Maui County

Maui Wellness Group LLC, Gregory Park, David Cole

Pono Life Sciences Maui LLC, William Mitchell, Robert Wong, Michael Takano, Racquel Bueno, William Farley, Darrell Lee, Gregory Wood

Kauai County:

 Green Aloha, Ltd., Justin Britt

We know that all of these groups have worked hard to put the applications together and now are working as quickly as possible to put together the grow sites, the manufacturing sites and the dispensary sites. We are hopeful that the first dispensaries will be open by the end of the August. And, we look forward to working with dispensary owners, health care providers, community leaders, patients, families and caregivers to help ensure a smooth roll-out. We hope EVERYONE will participate in helping create supportive educational programs and community outreach.

To learn more about the licensees please read this Civil Beat Article.

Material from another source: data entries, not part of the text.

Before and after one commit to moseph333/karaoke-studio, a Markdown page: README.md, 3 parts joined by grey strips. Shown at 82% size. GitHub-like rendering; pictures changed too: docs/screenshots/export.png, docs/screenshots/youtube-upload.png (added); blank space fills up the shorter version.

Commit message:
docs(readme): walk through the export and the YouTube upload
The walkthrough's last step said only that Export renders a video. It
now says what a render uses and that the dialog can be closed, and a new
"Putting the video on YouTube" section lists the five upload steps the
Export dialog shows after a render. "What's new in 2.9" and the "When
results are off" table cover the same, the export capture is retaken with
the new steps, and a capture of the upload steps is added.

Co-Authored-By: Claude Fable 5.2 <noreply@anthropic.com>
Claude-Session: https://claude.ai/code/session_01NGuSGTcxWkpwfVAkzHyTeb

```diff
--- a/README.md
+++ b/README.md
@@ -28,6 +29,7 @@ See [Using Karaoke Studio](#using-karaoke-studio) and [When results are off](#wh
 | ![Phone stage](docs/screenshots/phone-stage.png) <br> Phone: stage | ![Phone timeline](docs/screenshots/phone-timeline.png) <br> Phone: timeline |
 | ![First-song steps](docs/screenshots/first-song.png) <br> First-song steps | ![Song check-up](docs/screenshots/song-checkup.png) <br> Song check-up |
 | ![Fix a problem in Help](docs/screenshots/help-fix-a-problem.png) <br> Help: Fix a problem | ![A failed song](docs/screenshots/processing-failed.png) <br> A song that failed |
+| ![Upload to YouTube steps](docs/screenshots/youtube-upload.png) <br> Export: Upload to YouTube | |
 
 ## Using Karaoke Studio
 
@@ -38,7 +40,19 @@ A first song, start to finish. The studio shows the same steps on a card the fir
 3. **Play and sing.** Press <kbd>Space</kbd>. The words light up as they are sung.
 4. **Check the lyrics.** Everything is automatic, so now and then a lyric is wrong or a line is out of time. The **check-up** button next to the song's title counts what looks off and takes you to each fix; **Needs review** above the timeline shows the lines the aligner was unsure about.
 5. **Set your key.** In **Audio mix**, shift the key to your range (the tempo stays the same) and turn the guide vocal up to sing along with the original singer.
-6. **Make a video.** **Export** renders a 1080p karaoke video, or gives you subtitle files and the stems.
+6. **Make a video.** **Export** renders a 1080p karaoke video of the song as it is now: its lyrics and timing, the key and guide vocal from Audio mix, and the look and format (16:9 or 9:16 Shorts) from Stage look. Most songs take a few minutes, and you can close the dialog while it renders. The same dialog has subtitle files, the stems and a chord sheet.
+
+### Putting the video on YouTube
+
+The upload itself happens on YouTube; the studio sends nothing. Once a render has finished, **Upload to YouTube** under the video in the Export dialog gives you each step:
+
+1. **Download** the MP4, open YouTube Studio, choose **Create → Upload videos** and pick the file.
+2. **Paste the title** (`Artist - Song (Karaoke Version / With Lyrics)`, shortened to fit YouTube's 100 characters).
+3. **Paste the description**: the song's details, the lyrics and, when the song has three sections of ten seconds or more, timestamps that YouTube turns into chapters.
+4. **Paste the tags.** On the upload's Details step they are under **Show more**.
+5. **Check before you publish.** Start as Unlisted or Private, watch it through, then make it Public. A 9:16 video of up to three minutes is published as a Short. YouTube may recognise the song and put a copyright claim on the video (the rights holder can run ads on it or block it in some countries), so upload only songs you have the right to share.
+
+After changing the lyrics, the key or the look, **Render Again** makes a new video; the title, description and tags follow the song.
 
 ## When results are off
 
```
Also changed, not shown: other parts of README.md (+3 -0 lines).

To read more about the merit SCORING system and see the scores, check Hawaii Dispensary Alliance postings HERE.

 

Is it really Medicine? A NOT so brief (but interesting) History of Medical Marijuana

If you are a Medical Marijuana (cannabis) patient then you know the answer is “YES” when someone asks “Is marijuana really a medicine?” It’s a question that some people are still asking—so here’s a little background of how marijuana has been used throughout history.

The oldest documented use of marijuana (cannabis) as medicine goes back to about 2900 BC in China.

What about use in the United States?

1652: The British Herbalist Nicholas Culpeper wrote about medical uses for Hemp (the cannabis plant). George Washington did too,  between 1745 and 1775.

1850 to 1937: many patented marijuana preparations were sold in apothecaries (pharmacies).Cannabis Indica as medicine

The Pharmacopoeia

In 1851: Cannabis was included in the United States Pharmacopoeia, the book used to identify and standardize (the then mostly botanical) drugs in medical use.

Marijuana was listed as useful for treatment for numerous afflictions including: neuralgia, alcoholism, opiate addiction, tetanus, typhus, cholera, dysentery, leprosy, incontinence, gout, convulsive disorders, tonsillitis, insanity, and excessive menstrual bleeding.

The supplies (indica flowers) used in making the medicine came mainly from India. These supplies were interrupted by World War I.

1913: the U.S. Department of Agriculture announced it had succeeded in growing domestic cannabis of equal quality to the Indian cannabis. By 1918, about 60,000 pounds were produced annually, from pharmaceutical farms.

1920s through 1940’s: Reefer Madness was born. Driven by industrialists, racists and law enforcement media hype–the public responds with mass hysteria about the dangers of Marijuana to society. Alcohol prohibition ends and Marijuana begins to take its place.

1937: The American Medical Association opposes the passage of the Marihuana (Stamp) Tax Act, which  charged doctors, pharmacists and producers for sales. The required stamps are expensive to buy and only a few are issued, discouraging everyone involved in cannabis sales. Cannabis products disappeared from pharmacy shelves and in 1943 cannabis was removed from the Pharmacopeia.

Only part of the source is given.